To learn other methods of rolling, and even when you don’t have a sushi mat, check out my sushi rolling guide.
I like to eat California rolls with wasabi and ginger on the side. Pink ginger has kind of become a standard at many restaurants and even though this can occur naturally when you pickle young ginger, many companies use dye or beets to color more mature ginger–either way, I try to veer towards naturally colored ginger.
Along with California rolls, there’s also a lot of different types of sushi rolls and hand rolls. To learn more about sushi rolls vs. hand rolls, you can also visit this informative post.
California Roll Recipe
- soy sauce
- gari pickled ginger
- Cook and prepare two cups of sushi rice.
- Take eight kanikama sticks and cut them into small pieces (about three millimeters) and put the pieces into a small bowl. Kanikama comes in the shape of sticks, but you can pull them apart into smaller strips. When you mix in the Kewpie, you need to mix a bit aggressively to break up the pieces of kanikama.
- Cut the avocado in half and remove the pit. Take a spoon to remove the halves from the peel. Cut the avocado into thin slices. Julienne the cucumbers into thin slices.
- Cut the nori sheet into half sizes along the shorter end of the sheet (like hamburger style if you remember from elementary school).
- Take ¼ cup of rice, and using your hands, layer the rice evenly on the sheet.
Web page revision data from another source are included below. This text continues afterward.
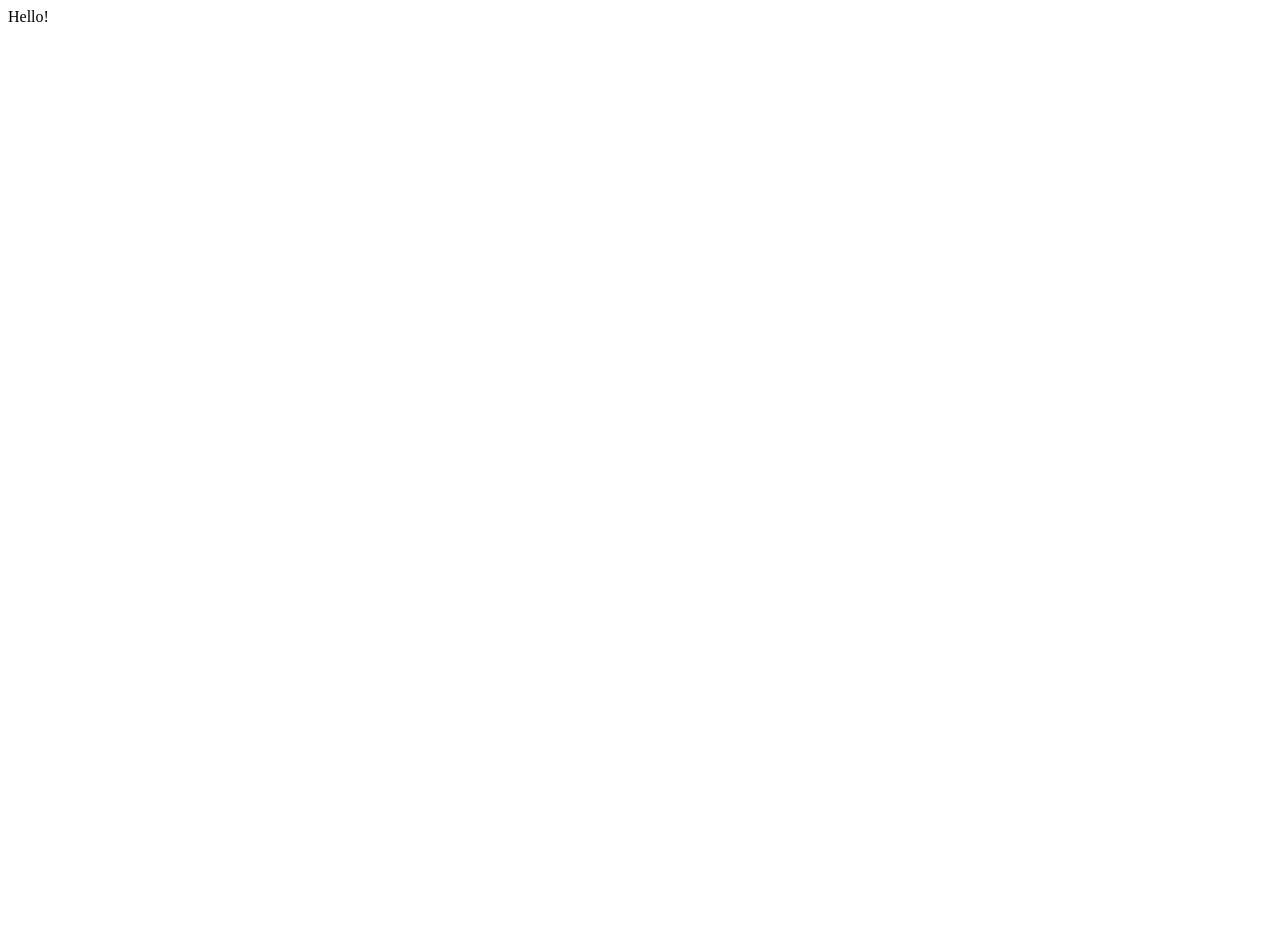
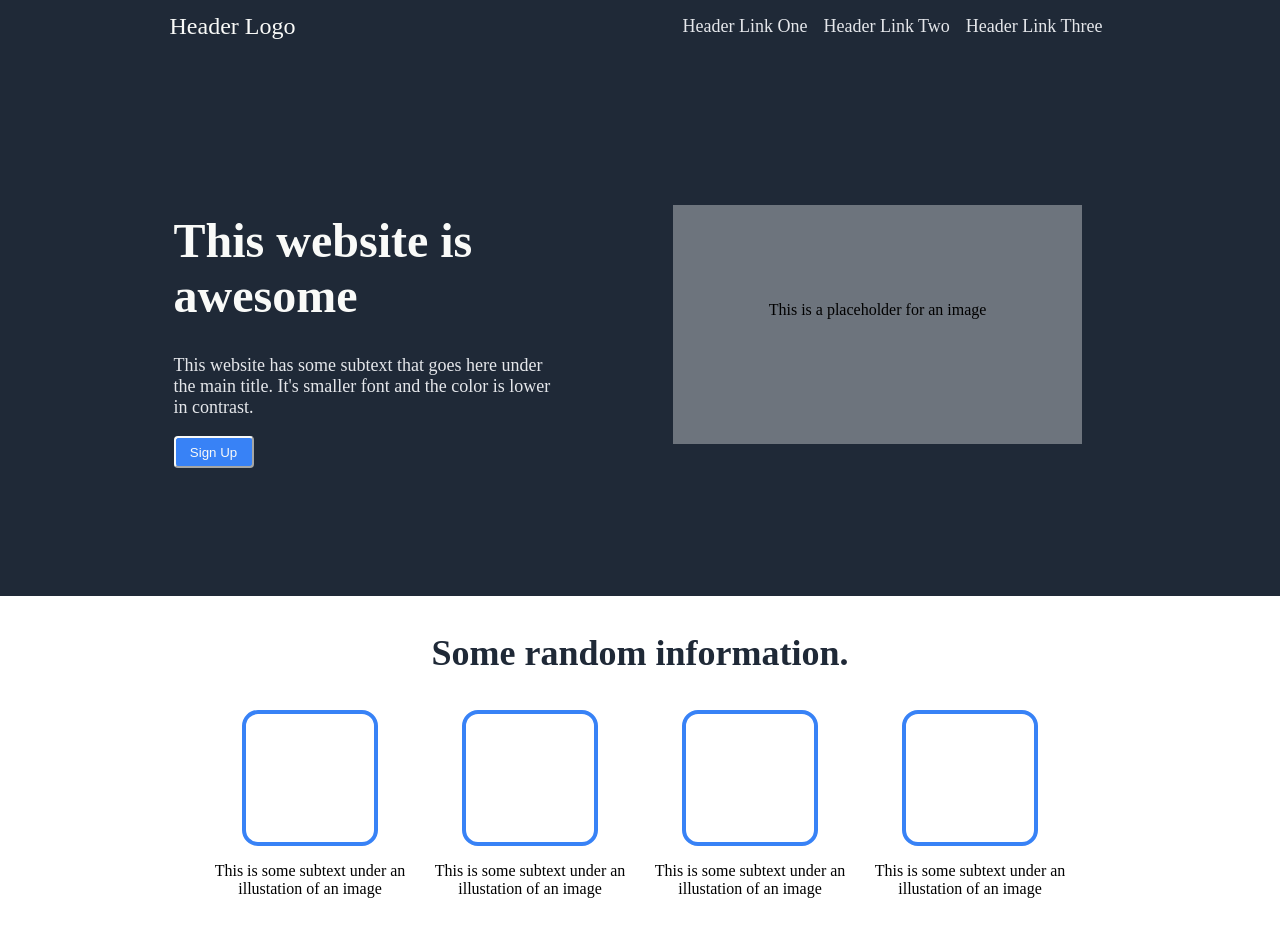
Before and after one commit to DeanEby/odin-landing-page, a plain HTML site: page index.html in a window 1280 px wide. Shown: the top 952 px of the page. Before the commit the page ends 800 px from the top, so only its background shows below. Drawn offline with Linux system fonts and the light colour scheme.

Commit message:
static styling 1

```diff
--- a/index.html
+++ b/index.html
@@ -7,10 +7,74 @@
 	</head>
 	<body>
 		<div class="header">
-			Hello!
+			<div class="logo">Header Logo</div>
+			<ul>
+				<li class="header-link">
+					<a>Header Link One</a>
+				</li>
+				<li class="header-link">
+					<a>Header Link Two</a>
+				</li>
+				<li class="header-link">
+					<a>Header Link Three</a>
+				</li>
+			</ul>
 		</div>
+		<div class="content">
+			<div class="hero">
+				<div class="hero-left">
+					<h1 class="hero-main-text">This website is awesome</h1>
+					<p class="hero-secondary-text">
+						This website has some subtext that goes here under the main title. It's smaller font and the color is lower in contrast.
+					</p>
+					<button>Sign Up</button>
+				</div>
+				<div class="hero-image">This is a placeholder for an image</div>
+			</div>
+			<div class="illustration-section">
+				<p class="information-header">Some random information.</p>
+				<div class="bb-group">
+					<div>
+						<div class="blue-box">
+						</div>
+						<p class="subtext">This is some subtext under an illustation of an image</p>
+					</div>
+					<div>
+						<div class="blue-box">
+						</div>
+						<p class="subtext">This is some subtext under an illustation of an image</p>
+					</div>
+					<div>
+						<div class="blue-box">
+						</div>
+						<p class="subtext">This is some subtext under an illustation of an image</p>
+					</div>
+					<div>
+						<div class="blue-box">
+						</div>
+						<p class="subtext">This is some subtext under an illustation of an image</p>
+					</div>
+				</div>
+			</div>
 
-
-
+			<div class="quote-section">
+				<p class="testimonial">
+				This is an inspiring quote, or a testimonial from a customer. Maybe it's just filling up space, or maybe people will actually read it. Who knows? All I know is that it looks nice
+				</p>
+				<p class="attribution">
+				-Thor, God of Thunder
+				</p>
+			</div>
+			<div class="call-to-action">
+				<div class="sign-up-block">
+					<h4 class="cta-tit">Call to action! It's time!</h4>
+					<p class="cta-text">Sign up for our product by clicking the button right over there!</p>
+				</div>
+				<button>Sign up</button>
+			</div>
+		</div>
+		<div class="footer">
+			Copyright @ The Odin Project 2021
+		</div>
 	</body>
 </html>
--- a/styles.css
+++ b/styles.css
@@ -0,0 +1,171 @@
+body {
+	text-font: roboto;
+	margin: 0px;
+}
+
+.logo {
+	font-size: 24px;
+	color: #F9FAF8;
+}
+
+li {
+	list-style-type: none;
+	margin: 0px 8px;
+}
+
+.header-link {
+	font-size: 18px;
+	color: #E5E7EB;
+}
+
+ul {
+	display: flex;
+	justify-content: space-between;
+}
+
+
+.header {
+	display: flex;
+	justify-content: space-around;
+	align-items: center;
+	margin: 0px;
+}
+
+.header, .hero, .footer {
+	background-color: #1F2937;
+}
+
+.hero-main-text {
+	color: #F9FAF8;
+	font-size: 48px;
+	font-weight: 900;
+}
+
+.hero {
+	display: flex;
+	justify-content: space-around;
+
+
+	padding: 128px;
+}
+
+.bb-group {
+	display: flex;
+	justify-content: space-around;
+	padding: 0px 128px;
+	margin: 0px 8px;
+}
+
+.bb-group > div {
+	align-text: center;
+	margin: 0px 8px;
+}
+
+.hero-left {
+	flex-basis: 384px;
+}
+
+.hero-image {
+	padding: 96px;
+	margin: 24px;
+	background-color: #6D747D;
+}
+
+
+.blue-box {
+	border: 4px solid #3882f6;
+	height: 128px;
+	width: 128px;
+	margin: auto;
+	border-radius: 16px;
+}
+
+.information-header {
+	font-size: 36px;
+	color: #1F2937;
+	font-weight: 900;
+	text-align: center;
+}
+
+.illustration-section {
+	padding: 0px 64px 64px 64px;
+}
+
+.subtext {
+	text-align: center;
+}
+
+.hero-secondary-text {
+	color: #E5E7EB;
+	font-size: 18px;
+}
+
+.content {
+	display: flex;
+	justify-content: space-between;
+	align-items: stretch;
+	flex-direction: column;
+}
+
+.quote-section {
+	background-color: #e5e7eb;
+	padding: 128px;
+	display: flex;
+	flex-direction: column;
+}
+
+.attribution {
+	align-self: flex-end;
+}
+
+
+.testimonial {
+	font-size: 36px;
+	color: #1F2937;
+	font-weight: 300;
+}
+
+.call-to-action {
+	align-self: stretch;
+	display: flex;
+	background-color: #3882F6;
+	margin: 64px;
+	padding: 32px;
+	justify-content: space-around;
+	align-items: center;
+	border-radius: 8px;
+
+}
+
+button {
+	background-color: #3882f6;
+	color: #F9FAF8;
+	border-color: #F9FAF8;
+	border-radius: 4px;
+	height: 32px;
+	width: 80px;
+}
+
+
+.sign-up-block {
+}
+
+.cta-tit {
+	color: #F9FAF8;
+	font-size: 24px;
+	margin: 0px;
+}
+
+.cta-text {
+	color: #E5E7EB;
+	margin: 4px;
+}
+
+
+.footer {
+	display: flex;
+	justify-content: space-around;
+	align-items: center;
+	padding: 24px;
+	color: #F9FAF8;
+}
```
Dip your hands in the water bowl to keep your hands from sticking to the rice.
- Sprinkle sesame seeds over the rice.
- Turn the seaweed and rice sheet over and add the kanikama and Kewpie mixture along the middle of the seaweed. I like to add about three tablespoons of kanikama to end up with a roll that is one and a half diameter in size.
- Layer the avocado slices and cucumbers horizontally along the kanikama mixture.
- Take the bottom edge of the sushi mat and slowly move the nori sheet over the filling, completely wrapping the fillings in the sheet. Use an upwards motion with the sushi mat to guide your spicy tuna roll upwards. Keep the roll tight by applying even and gentle pressure while rolling upwards. Be gentle to prevent your nori from breaking or having rice or fish from coming out the sides. Continue this motion until your roll comes away from the mat.
- If you are having a hard time tightening your roll, wrap a sheet of cling wrap around your sushi roll and tighten by using both index fingers and thumbs to pinch the sides of the cling wrap while simultaneously rolling your California roll forward. This should look like a candy wrapper.
- To cut your roll, take a very sharp knife and cut in long, one stroke slices. You don’t want to run your knife back and forth because this could tear or damage the roll. Wipe your knife after every cut to prevent rice from sticking.
- Serve your California roll with soy sauce, wasabi, and gari.